When you're young and in good health, it might feel macabre or useless to have life insurance. No one needs a reminder of their mortality in their paycheck deductions. These policies aren't just another line item, however, and understanding how they can help you can lead you to the right plan for you.
First of all, life insurance has many potential uses. It can cover the cost of a funeral, but it can also serve as an investment: Several name-brand companies' founders cashed out their life insurance policies in order to fund their ventures, including Walt Disney, McDonalds' Ray Kroc, and James Cash Penney. But by and large, life insurance is for those you leave behind.
This fact actually drives what kind of plan to buy into and whether you need life insurance at all.

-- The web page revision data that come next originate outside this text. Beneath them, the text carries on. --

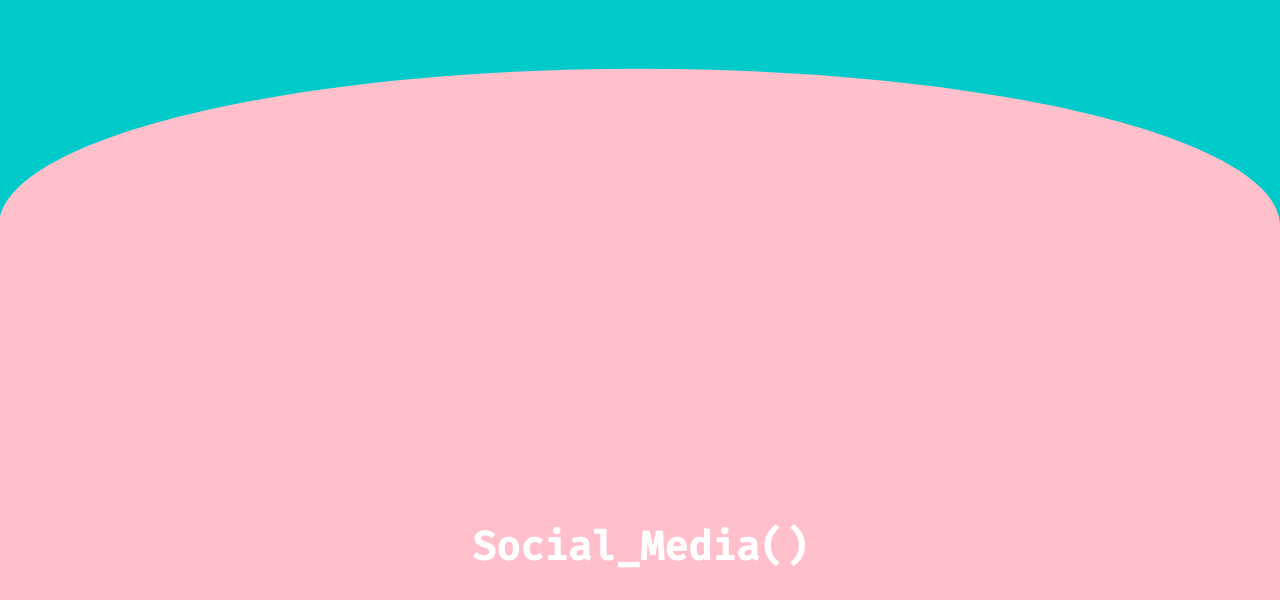
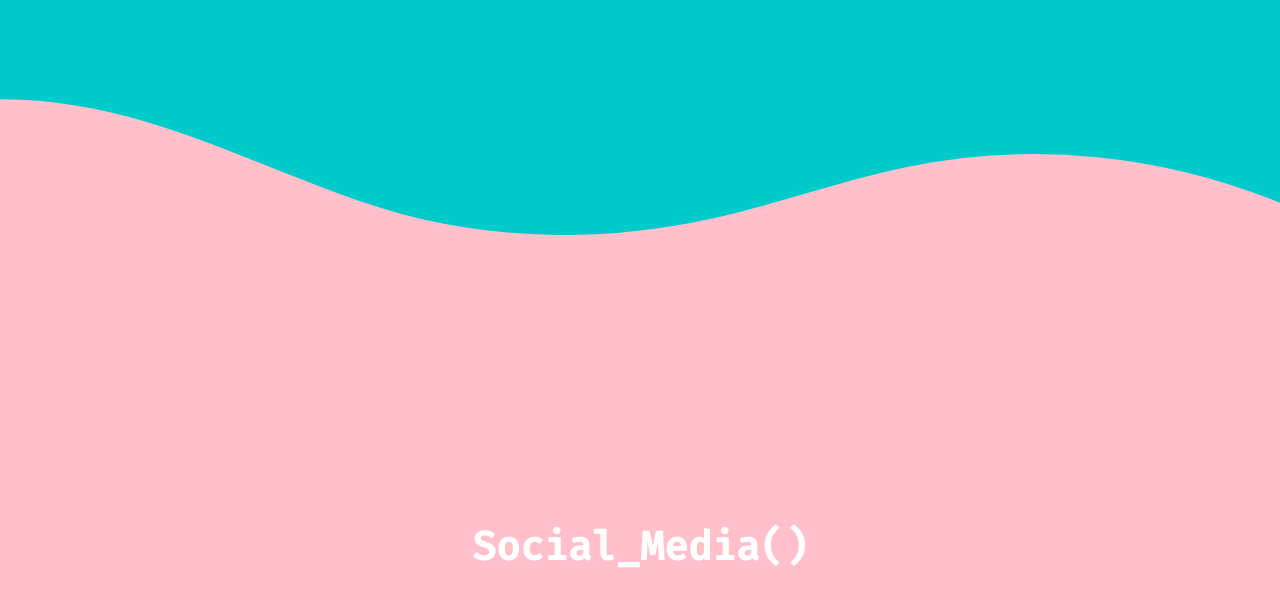
Before and after one commit to MaxTheTurtle0/portfolio-website, a plain HTML site: page index.html in a window 1280 px wide. Shown: the part 3084-3684 px from the top of the page. Drawn offline with Linux system fonts and the light colour scheme.

Commit message:
Changed the svg for the skills section

```diff
--- a/index.html
+++ b/index.html
@@ -81,7 +81,7 @@
     <section id="skills">
         <div class="curve-bottom-skills">
             <svg data-name="Layer 1" xmlns="http://www.w3.org/2000/svg" viewBox="0 0 1200 120" preserveAspectRatio="none">
-                <path d="M0,0V7.23C0,65.52,268.63,112.77,600,112.77S1200,65.52,1200,7.23V0Z" class="shape-fill"></path>
+                <path d="M321.39,56.44c58-10.79,114.16-30.13,172-41.86,82.39-16.72,168.19-17.73,250.45-.39C823.78,31,906.67,72,985.66,92.83c70.05,18.48,146.53,26.09,214.34,3V0H0V27.35A600.21,600.21,0,0,0,321.39,56.44Z" class="shape-fill"></path>
             </svg>
         </div>
         <h2 class="hidden">Skills()</h2>
--- a/style.css
+++ b/style.css
@@ -416,7 +416,7 @@ footer{
     fill: #202731;
 }
 
-.curve-bottom-skills{
+.curve-bottom-skills {
     position: absolute;
     bottom: 0;
     left: 0;
@@ -429,8 +429,8 @@ footer{
 .curve-bottom-skills svg {
     position: relative;
     display: block;
-    width: calc(100% + 1.3px);
-    height: 179px;
+    width: calc(108% + 1.3px);
+    height: 150px;
 }
 
 .curve-bottom-skills .shape-fill {
```
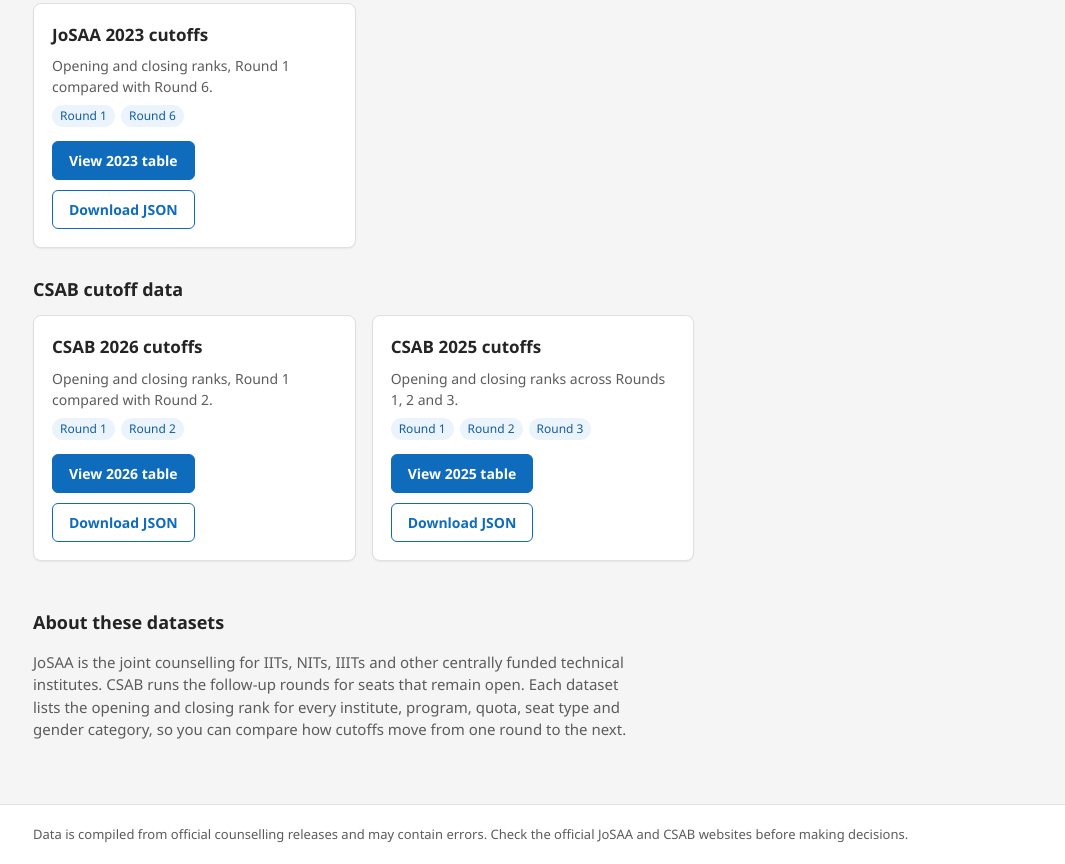
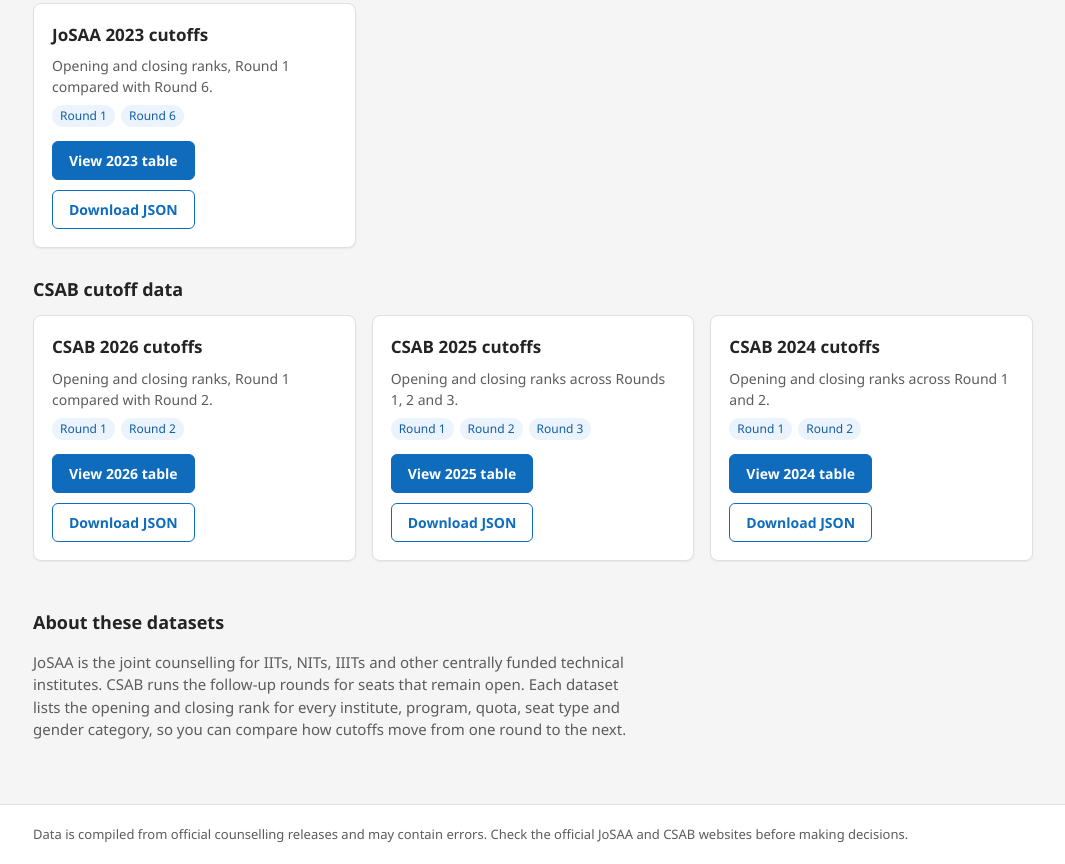
Before and after one commit to ConnectWithMan/Data, a plain HTML site: page index.html in a window 1280 px wide. Shown: the part 712-1576 px from the top of the page, without its empty margins (107-1172 px from the left). Drawn offline with Linux system fonts and the light colour scheme.

Commit message:
Update index.html

```diff
--- a/index.html
+++ b/index.html
@@ -81,6 +81,12 @@
           "position": 6,
           "name": "CSAB 2025 cutoffs",
           "url": "https://database.famral.com/csab/cutoff/2025"
+        },
+        {
+          "@type": "ListItem",
+          "position": 7,
+          "name": "CSAB 2024 cutoffs",
+          "url": "https://database.famral.com/csab/cutoff/2024"
         }
       ]
     }
@@ -385,6 +391,15 @@
           <a class="btn ghost" href="/csab/cutoff/2025.json" download>Download JSON</a>
         </div>
       </article>
+      <article class="card" data-search="csab 2024 cutoffs opening and closing ranks across rounds 1 and 2. csab 2024 round 1 round 2">
+        <h3><a href="/csab/cutoff/2024">CSAB 2024 cutoffs</a></h3>
+        <p>Opening and closing ranks across Round 1 and 2.</p>
+        <ul class="tags"><li class="tag">Round 1</li><li class="tag">Round 2</li></ul>
+        <div class="actions">
+          <a class="btn primary" href="/csab/cutoff/2024">View 2024 table</a>
+          <a class="btn ghost" href="/csab/cutoff/2024.json" download>Download JSON</a>
+        </div>
+      </article>
       </div>
     </section>
     <div class="empty" id="empty">No dataset matches your search. Try a year or a counselling name such as JoSAA or CSAB.</div>
```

Some financial planners advise that if you're single or without any dependents, you could skip life insurance altogether (unless your status changes). People with families, on the other hand, should look into a plan that provides about seven times their annual salaries, plus a little extra for certain big expenses. Whatever is on offer through your job might not cover that much, so check in with your HR department to be sure.
When you do choose a plan, you'll want to consider whether to buy term or permanent policies. Families tend to do well with term, which are only for a set amount of time and can be more easily cashed out. Permanent policies are more like bonds, with a value that grows slowly over time. Ultimately, life insurance tends to be very inexpensive for the return it offers in case of the worst. Don't overthink it — and don't put it off anymore either.